We flew on the overnight flight from San Francisco on Thursday, November 12 and landed in Paris on Friday the 13th, just hours before the coordinated terrorist attacks took place. We were having dinner in the Marais and so were not in immediate danger from the attack, as we were not in the same arrondisement as the Bataclan and various cafes, nor were we at the stadium. In the taxi on the way back to our hotel, travel-tired and dreamy, I remember thinking that the sirens sounded like wounded donkeys, hee-haw, hee-haw. But I also remember thinking that the night was very, very loud.
We all know what was actually going on in Paris that night, and most of my friends and family, after checking in to make sure we were okay, were wondering if we were packing up and heading to the airport. We weren't. We watched CNN just like so many Americans did, slept fitfully with darkened dreams, and awoke to a new world.

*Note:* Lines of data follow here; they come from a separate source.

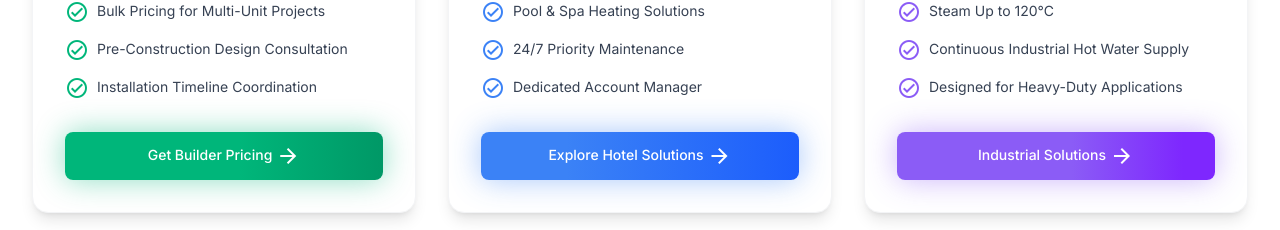
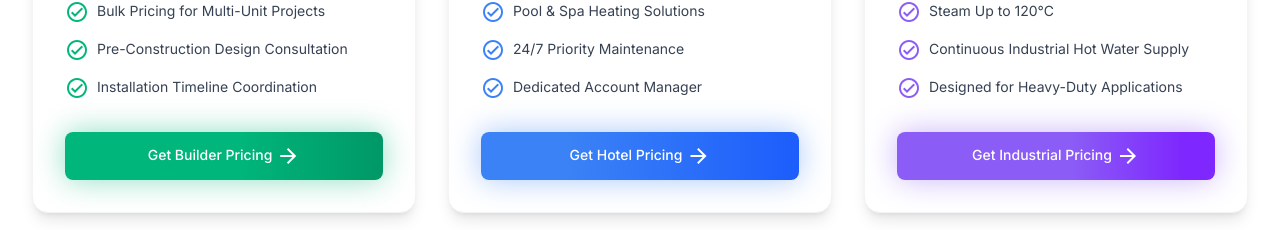
Before and after one commit to scaleoxperts/alldelite, a Next.js app: page / in a window 1280 px wide. Shown: the part 2280-2510 px from the top of the page. Built offline with nearby package versions, Linux system fonts and the light colour scheme.

Commit message:
update(industries, landing): replace images and update CTA text for industry solutions

```diff
--- a/contents/industries.ts
+++ b/contents/industries.ts
@@ -17,7 +17,7 @@ export const INDUSTRIES_HERO = {
 
 export const INDUSTRY_CARDS = [
   {
-    image: "/landing/impact-3.png",
+    image: "/landing/impact-1.png",
     imageAlt: "Builders & Developers",
     icon: Building,
     iconBg: "bg-(--color-primary)",
@@ -34,7 +34,7 @@ export const INDUSTRY_CARDS = [
     checkColor: "text-(--color-primary)",
   },
   {
-    image: "/landing/impact-1.png",
+    image: "/landing/impact-2.png",
     imageAlt: "Hotels & Villas",
     icon: Hotel,
     iconBg: "bg-(--color-accent-blue)",
@@ -52,7 +52,7 @@ export const INDUSTRY_CARDS = [
     checkColor: "text-(--color-primary)",
   },
   {
-    image: "/industries/industries-hero-3.png",
+    image: "/landing/impact-3.png",
     imageAlt: "Industries & Factories",
     icon: Factory,
     iconBg: "bg-(--color-accent-purple)",
--- a/contents/landing.ts
+++ b/contents/landing.ts
@@ -63,7 +63,7 @@ export const INDUSTRY_SOLUTIONS = [
       "24/7 Priority Maintenance",
       "Dedicated Account Manager",
     ],
-    cta: "Explore Hotel Solutions",
+    cta: "Get Hotel Pricing",
     ctaClass:
       "bg-gradient-accent-blue hover:bg-blue-600 shadow-[0_0_30px_rgba(59,130,246,0.45)]",
     checkClass: "text-(--color-accent-blue)",
@@ -82,7 +82,7 @@ export const INDUSTRY_SOLUTIONS = [
       "Continuous Industrial Hot Water Supply",
       "Designed for Heavy-Duty Applications",
     ],
-    cta: "Industrial Solutions",
+    cta: "Get Industrial Pricing",
     ctaClass:
       "bg-gradient-accent-purple hover:bg-purple-600 shadow-[0_0_30px_rgba(139,92,246,0.45)]",
     checkClass: "text-(--color-accent-purple)",
```
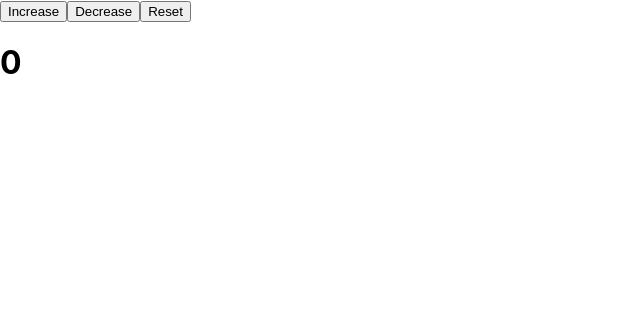
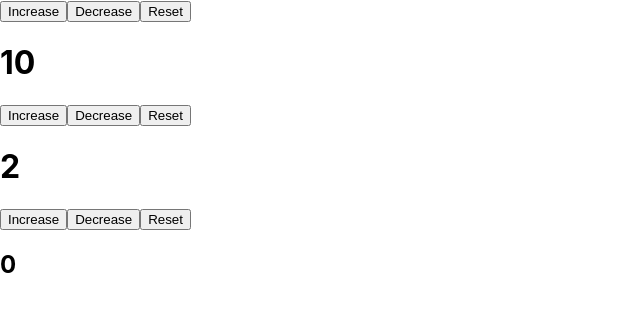
Before and after one commit to yuanyu90221/hook-playground, a React (Create React App) app: page / in a window 1280 px wide. Shown: the top 312 px of the page, without its empty margins (0-640 px from the left). Built offline with nearby package versions, Linux system fonts and the light colour scheme.

Commit message:
reuse the hooks function we define in different component

```diff
--- a/src/App.js
+++ b/src/App.js
@@ -1,13 +1,14 @@
 import React, { useState } from 'react';
 
-function App() {
-  const [ count, setCount ] = useState(0);
-  // [version-1]update the value with pass one value
-  // const handleClick = () => setCount(count+1);
-  // [version-1]update the value with callback function
-  const handleIncrease = () => setCount((prevCount)=>prevCount+1);
-  const handleDecrease = () => setCount((prevCount)=>prevCount-1);
-  const handleReset = () => setCount(0);
+function useCounter(initalValue) {
+  const [ count, setCount ] = useState(initalValue);
+  const handleIncrease = () => setCount(count+1);
+  const handleDecrease = () => setCount(count-1);
+  const handleReset = () => setCount(initalValue);
+  return {count, handleIncrease, handleDecrease, handleReset};
+}
+function Display(props) {
+  const {count, handleIncrease, handleDecrease, handleReset} = useCounter(props.start);
   return (
     <div>
       <button onClick={handleIncrease}>
@@ -23,40 +24,33 @@ function App() {
     </div>
   )
 }
-// class App extends Component {
-//   render() {
-//     return (
-//       <Button
-//         activeText="ON"
-//         inActiveText="OFF"
-//       />
-//     )
-//   }
-// }
 
-// class Button extends Component {
-//   constructor(props) {
-//     super(props);
-//     this.state = {
-//       activated: false
-//     };
-//     this.handleActiveChange = this.handleActiveChange.bind(this);
-//   }
-//   handleActiveChange() {
-//     // this.setState({activated: !this.state.activated});
-//     this.setState((prevState)=>{
-//       return {
-//         activated: !prevState.activated
-//       }
-//     });
-//   }
-//   render() {
-//     const buttonText = this.state.activated? this.props.activeText:this.props.inActiveText;
-//     return (
-//       <button onClick={this.handleActiveChange}>
-//         {buttonText}
-//       </button>
-//     )
-//   }
-// }
+function FancyDisplay(props) {
+  const {count, handleIncrease, handleDecrease, handleReset} = useCounter(props.start);
+  return (
+    <section>
+      <button onClick={handleIncrease}>
+        Increase
+      </button>
+      <button onClick={handleDecrease}>
+        Decrease
+      </button>
+      <button onClick={handleReset}>
+        Reset
+      </button>
+      <h2>{count}</h2>
+    </section>
+  )
+}
+function App() {
+
+  return (
+    <div>
+      <Display start={10}/>
+      <Display start={2}/>
+      <FancyDisplay start={0}/>
+    </div>
+  )
+}
+
 export default App;
```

Everything but the restaurants and cafes closed for three days of mourning. The State Department wanted Americans sheltering-in-place. But my husband woke up early and I walked out of our hotel to be with the Parisians who were out in force, too. We were not being stupid. We were being good friends, like the French have been to us. And as Americans, to be beside our friends in a time of crisis was the right place to be. We were proud to say that we were Americans and happy to show that it was not courage that brought all of us outside to enjoy a beautiful November day, but that it was l'esprit de la vie, the spirit of life, and that we Americans share that with the French.